Other great ideas have also come out of the CEO Forum. For example, in the past month U.S. Embassy representatives participated in a workshop focused on developing smart grid standards in Brazil, and officials fromCasa Civil met with the White House’s Office of Information and Regulatory Affairs to discuss regulatory best practices. The CEO Forum can help guide policy making in our countries in ways that can increase prosperity for us all. We are hopeful that the CEO Forum will be convoked in 2015.

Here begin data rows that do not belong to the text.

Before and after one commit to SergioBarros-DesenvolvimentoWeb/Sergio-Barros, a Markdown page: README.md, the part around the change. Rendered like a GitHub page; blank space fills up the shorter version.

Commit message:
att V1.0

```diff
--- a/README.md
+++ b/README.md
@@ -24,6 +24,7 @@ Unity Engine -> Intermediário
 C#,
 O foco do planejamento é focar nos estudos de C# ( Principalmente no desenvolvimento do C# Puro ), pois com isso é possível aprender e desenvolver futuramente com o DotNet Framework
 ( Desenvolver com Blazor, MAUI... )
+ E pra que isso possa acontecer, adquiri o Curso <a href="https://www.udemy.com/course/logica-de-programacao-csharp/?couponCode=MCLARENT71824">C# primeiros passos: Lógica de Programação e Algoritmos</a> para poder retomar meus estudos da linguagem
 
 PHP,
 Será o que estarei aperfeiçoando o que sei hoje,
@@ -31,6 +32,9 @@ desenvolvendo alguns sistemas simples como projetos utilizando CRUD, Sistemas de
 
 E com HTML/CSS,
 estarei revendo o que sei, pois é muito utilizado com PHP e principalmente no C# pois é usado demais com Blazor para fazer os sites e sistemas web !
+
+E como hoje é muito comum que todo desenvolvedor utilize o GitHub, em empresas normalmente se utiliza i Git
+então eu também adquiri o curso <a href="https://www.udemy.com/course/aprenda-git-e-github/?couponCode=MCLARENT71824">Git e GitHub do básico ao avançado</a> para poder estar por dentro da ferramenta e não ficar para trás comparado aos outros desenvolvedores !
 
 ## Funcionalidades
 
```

The U.S.-Brazil Commercial Dialogue is another success story. Since 2006, the Commercial Dialogue has focused on increasing bilateral trade and investment by identifying and eliminating impediments. The Dialogue has tackled a wide range of commercial issues such as express delivery, franchising, patent and trademark issues, biofuels, standards, institutional investing, services statistics, and regulatory coherence. In August, the Commercial Dialogue hosted workshops in Brazil to discuss regulatory practices with industry in order to improve predictability, consistency, and transparency in the rulemaking process.
Earlier this year, as part of the Commercial Dialogue, SelectUSA and Apex-Brazil, our nations’ investment promotion agencies signed a Memorandum of Intent to encourage further investment between our two countries.
The United States is already the single largest investor in Brazil. Some U.S. companies, including several here in the room today, opened their first Brazilian offices more than 100 years ago. U.S. companies in Brazil are helping Brazil develop cutting edge technologies by combining U.S. and Brazilian best practices. U.S. companies operate more than 70 research centers around Brazil, producing world-class research on topics ranging from automotive to pharmaceutical products. The current value of U.S. investment in Brazil is more than $100 billion.
Meanwhile, Brazilian investment in the United States has tripled over the last five years to $15 billion. This reciprocal partnership not only provides Brazilian firms with U.S. innovations that help them compete globally, it also provides access to global supply chains and consumer markets in the United States—and in 23 other countries around the world with which the United States maintains a network of free trade agreements. Some of the most iconic brands in the United States, such as Burger King, Heinz, and Budweiser are Brazilian-owned, and more than 76,000 workers in the United States are employed by Brazilian invested firms. In short, Brazilian firms are welcome in the United States.
To further the accord between SelectUSA and ApexBrasil, in March I plan to lead a delegation of 50 Brazilian companies to the SelectUSA Investment Summit in Washington, DC. The SelectUSA Summit is the premier event promoting investment in the United States, bringing together top executives from businesses around the world to meet with U.S. cabinet secretaries and economic development organizations from throughout the United States to learn about U.S. investment opportunities.
I am honored to have had the opportunity to speak with you today. Looking at the U.S.-Brazil relationship as a whole – our similarities far outweigh our differences. We are the two largest democracies in the Western Hemisphere, and share a common heritage of diversity. Bilateral cooperation at the government level is vital and productive, but the bulk of our relationship is conducted directly between Brazilian and U.S. citizens and businesses themselves. Every day millions of business transactions, large and small, tie us closer together and further demonstrate our common values and shared purpose.
Thank you for your time today and for your contributions to our two countries’ great relationship.